I am also blessed with an incredibly supportive husband, who also has a demanding career. While we have our areas of expertise on the home front (I am Chair of Health and Welfare, and he is Chief Maintenance Officer, for example), we can step in for each other somewhat seamlessly, and without guilt, when our respective jobs dominate our time and attention. We are not perfect — which is ok! — and I love our partnership.
What are your “5 Leadership Lessons I Learned From My Experience” and why. (Please share a story or example for each).
On my desk is a sticky note that sits next to my computer keyboard. It says:
- People first.
- Lead with patience and kindness.
- Ask before judging.
- Calm and confidence.
- There is more than being right.
People first: We are at our best when we feel supported and heard. Period!
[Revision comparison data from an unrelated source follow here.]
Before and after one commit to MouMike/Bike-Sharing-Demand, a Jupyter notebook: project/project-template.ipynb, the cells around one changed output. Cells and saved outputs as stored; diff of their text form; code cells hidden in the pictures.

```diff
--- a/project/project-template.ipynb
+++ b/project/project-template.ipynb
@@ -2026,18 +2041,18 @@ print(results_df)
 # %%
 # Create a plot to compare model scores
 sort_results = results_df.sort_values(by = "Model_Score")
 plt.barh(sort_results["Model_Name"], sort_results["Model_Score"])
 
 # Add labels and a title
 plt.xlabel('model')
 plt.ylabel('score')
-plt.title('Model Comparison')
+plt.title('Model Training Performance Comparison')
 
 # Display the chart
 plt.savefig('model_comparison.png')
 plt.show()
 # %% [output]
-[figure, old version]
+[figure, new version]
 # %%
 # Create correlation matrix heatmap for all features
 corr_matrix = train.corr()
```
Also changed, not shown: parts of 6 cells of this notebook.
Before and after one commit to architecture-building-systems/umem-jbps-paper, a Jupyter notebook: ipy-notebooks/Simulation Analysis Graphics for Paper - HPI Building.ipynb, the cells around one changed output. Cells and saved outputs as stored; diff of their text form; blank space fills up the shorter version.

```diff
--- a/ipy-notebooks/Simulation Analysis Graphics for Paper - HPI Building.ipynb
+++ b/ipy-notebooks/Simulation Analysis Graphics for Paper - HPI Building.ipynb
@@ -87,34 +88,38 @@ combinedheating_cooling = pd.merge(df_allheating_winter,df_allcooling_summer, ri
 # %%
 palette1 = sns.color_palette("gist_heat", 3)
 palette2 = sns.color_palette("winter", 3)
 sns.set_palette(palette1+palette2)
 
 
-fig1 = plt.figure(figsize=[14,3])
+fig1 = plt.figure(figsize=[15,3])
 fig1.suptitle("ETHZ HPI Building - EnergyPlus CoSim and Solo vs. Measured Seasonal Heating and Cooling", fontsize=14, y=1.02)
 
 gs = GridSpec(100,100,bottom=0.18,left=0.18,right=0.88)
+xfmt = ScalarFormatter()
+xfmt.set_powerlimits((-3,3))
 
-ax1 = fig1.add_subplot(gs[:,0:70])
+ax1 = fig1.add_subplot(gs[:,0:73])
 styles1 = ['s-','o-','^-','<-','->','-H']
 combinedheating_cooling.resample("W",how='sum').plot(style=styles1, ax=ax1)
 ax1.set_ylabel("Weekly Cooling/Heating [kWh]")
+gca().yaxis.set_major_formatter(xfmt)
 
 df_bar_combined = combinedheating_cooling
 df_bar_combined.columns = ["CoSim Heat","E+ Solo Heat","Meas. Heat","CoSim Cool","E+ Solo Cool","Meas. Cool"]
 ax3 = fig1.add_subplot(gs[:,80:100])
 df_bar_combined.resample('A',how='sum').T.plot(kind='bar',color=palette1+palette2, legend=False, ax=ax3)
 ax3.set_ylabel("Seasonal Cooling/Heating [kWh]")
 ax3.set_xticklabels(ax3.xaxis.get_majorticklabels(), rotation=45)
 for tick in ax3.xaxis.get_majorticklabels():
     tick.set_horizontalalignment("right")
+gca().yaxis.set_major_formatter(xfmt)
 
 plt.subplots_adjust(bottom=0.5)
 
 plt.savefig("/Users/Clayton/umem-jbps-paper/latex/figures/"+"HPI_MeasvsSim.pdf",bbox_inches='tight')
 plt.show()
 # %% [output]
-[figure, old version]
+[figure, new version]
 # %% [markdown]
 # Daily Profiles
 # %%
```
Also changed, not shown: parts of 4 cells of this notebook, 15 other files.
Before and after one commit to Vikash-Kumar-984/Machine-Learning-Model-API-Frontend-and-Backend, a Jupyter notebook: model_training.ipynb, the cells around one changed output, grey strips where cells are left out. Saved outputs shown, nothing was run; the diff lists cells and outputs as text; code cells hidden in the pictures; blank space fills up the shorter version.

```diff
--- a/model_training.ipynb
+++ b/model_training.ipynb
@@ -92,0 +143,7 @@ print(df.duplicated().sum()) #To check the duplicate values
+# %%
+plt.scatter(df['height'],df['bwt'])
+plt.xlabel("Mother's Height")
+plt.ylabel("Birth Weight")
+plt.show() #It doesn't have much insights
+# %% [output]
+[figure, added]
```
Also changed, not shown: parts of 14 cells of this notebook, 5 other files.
Lead with patience and kindness: We typically have no idea what is going on in other people’s lives — or at least not the complete picture. Take the time to get to know your colleagues and understand their challenges and motivations. We absolutely have expectations of performance that need to be met and enforced, but when we lead empathetically (rather than through threats, criticism, guilt and shame), we not only show our humanity, we develop productive and lasting relationships with our colleagues.
Ask before judging: Quick judgments and answers can be easier (and sometimes, unfortunately, are necessary), but they can also be inaccurate and ultimately undermine the trust of our teams. Take the extra few minutes to ask and learn — the best answer is often another question. This approach also has the added benefit of engaging the team to problem-solve rather than relying on their leader for answers.
Calm and confidence: I learned this lesson in sports, and it has translated to every organization I have been involved with, whether as a leader or a contributor. Errors are catching, but so is confidence. Stay calm, and move on to the next play.
There is more than being right: This has been a lifelong struggle for me. I take comfort in standing by convictions that are supported by solid, verifiable facts, and I have never been shy about speaking up. Through trial and error, and a lot of difficult conversations, I have come to understand how this impacts my relationships. I need to stand by my convictions, speak up when it’s vitally important and put people first, lead with patience and kindness, ask before judging, and remain calm and confident. It’s a balance that, for me, requires an intentional attitude each day.
You are a person of great influence. If you could inspire a movement that would bring the most amount of good to the most amount of people, what would that be? You never know what your idea can trigger. :-)
The number of ways we can make an impact are nearly endless. Grand gestures are not necessarily required. Something as simple as giving away a meal or picking up a piece of trash makes a difference and can spark a movement. The critical piece is to identify what you are passionate about and pursue it with conviction, and others will follow your lead. Education was a priority in my home as a child, and we spent a lot of time as a family helping each other edit papers, study for tests and build science projects. I feel so fortunate that through my work at InStride, I am part of a larger movement — a movement that speaks to me and is consistent with my values. On a daily basis, I am inspired by the team’s commitment to put the learner first and make workforce education accessible for all. When we enable more people to continue their education with support from their employer and quality academic institutions, we change lives.